- Recorded information -
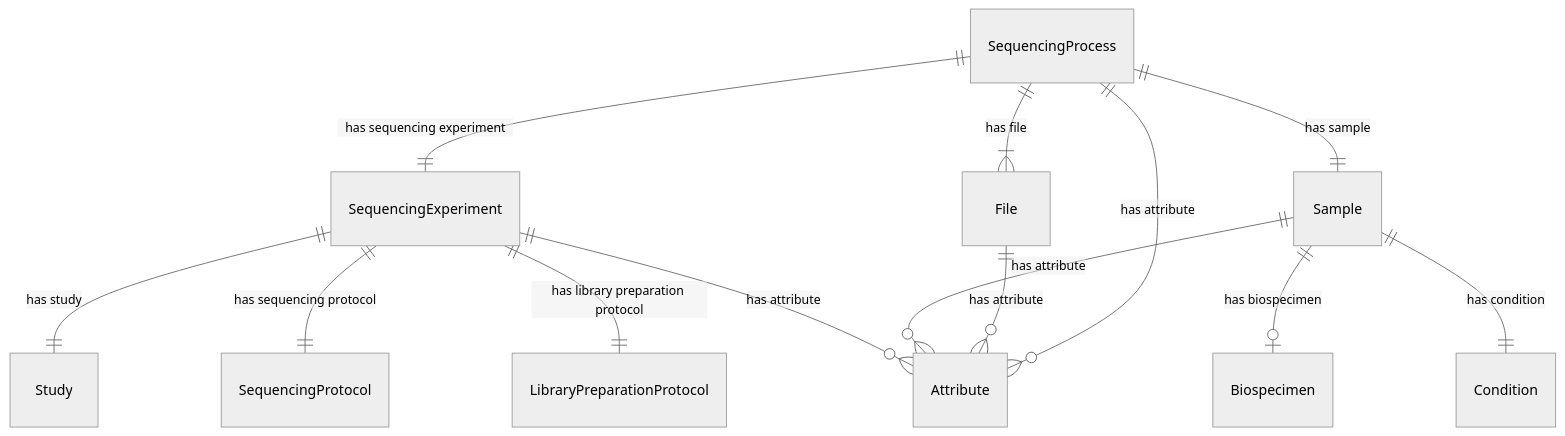
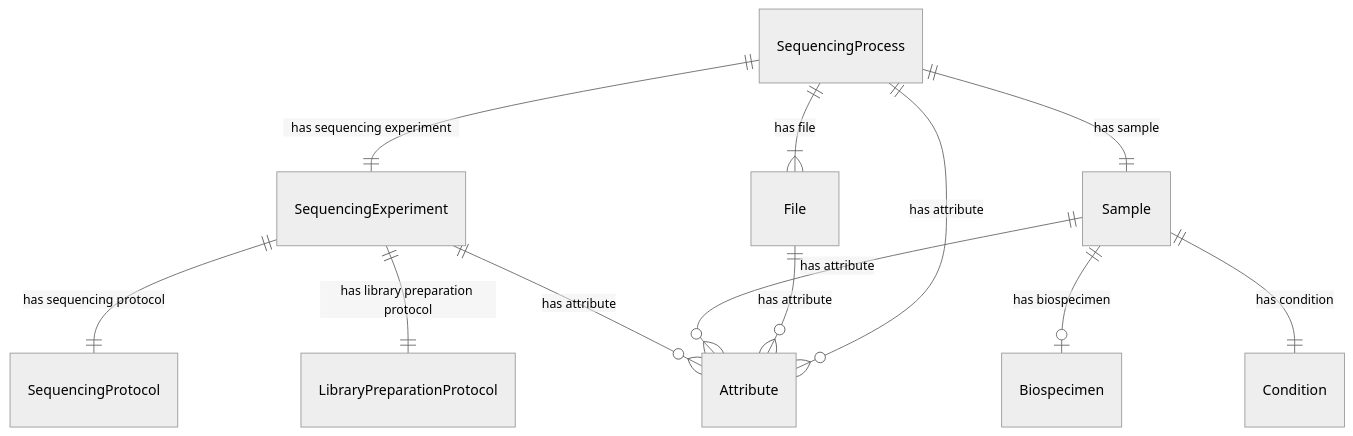
Before and after one commit to ghga-de/ghga-metadata-schema: the third of 7 diagrams in docs/entity_relations.md, drawn with Mermaid (neutral theme). The commit also changed other lines of this file and 5 other files, not shown here.

````diff
--- a/docs/entity_relations.md
+++ b/docs/entity_relations.md
@@ -179,29 +178,28 @@
 ```mermaid
 erDiagram
 SequencingProcess {
 
 }
 File {
 
 }
 Sample {
 
 }
 SequencingExperiment {
 
 }
 
 SequencingProcess ||--}| File : "has file"
 SequencingProcess ||--|| SequencingExperiment : "has sequencing experiment"
 SequencingProcess ||--|| Sample : "has sample"
 SequencingProcess ||--}o Attribute : "has attribute"
 File ||--}o Attribute : "has attribute"
 Sample ||--|o Biospecimen : "has biospecimen"
 Sample ||--|| Condition : "has condition"
 Sample ||--}o Attribute : "has attribute"
-SequencingExperiment ||--|| Study : "has study"
 SequencingExperiment ||--|| SequencingProtocol : "has sequencing protocol"
 SequencingExperiment ||--|| LibraryPreparationProtocol : "has library preparation protocol"
 SequencingExperiment ||--}o Attribute : "has attribute"
 
 ```
````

- What this task involves -
Please retype the data exactly. The pictures do not go in.

- Solution for this problem -
Before and after one commit to ghga-de/ghga-metadata-schema: the third of 7 diagrams in docs/entity_relations.md, drawn with Mermaid (neutral theme). The commit also changed other lines of this file and 5 other files, not shown here.

````diff
--- a/docs/entity_relations.md
+++ b/docs/entity_relations.md
@@ -179,29 +178,28 @@
 ```mermaid
 erDiagram
 SequencingProcess {
 
 }
 File {
 
 }
 Sample {
 
 }
 SequencingExperiment {
 
 }
 
 SequencingProcess ||--}| File : "has file"
 SequencingProcess ||--|| SequencingExperiment : "has sequencing experiment"
 SequencingProcess ||--|| Sample : "has sample"
 SequencingProcess ||--}o Attribute : "has attribute"
 File ||--}o Attribute : "has attribute"
 Sample ||--|o Biospecimen : "has biospecimen"
 Sample ||--|| Condition : "has condition"
 Sample ||--}o Attribute : "has attribute"
-SequencingExperiment ||--|| Study : "has study"
 SequencingExperiment ||--|| SequencingProtocol : "has sequencing protocol"
 SequencingExperiment ||--|| LibraryPreparationProtocol : "has library preparation protocol"
 SequencingExperiment ||--}o Attribute : "has attribute"
 
 ```
````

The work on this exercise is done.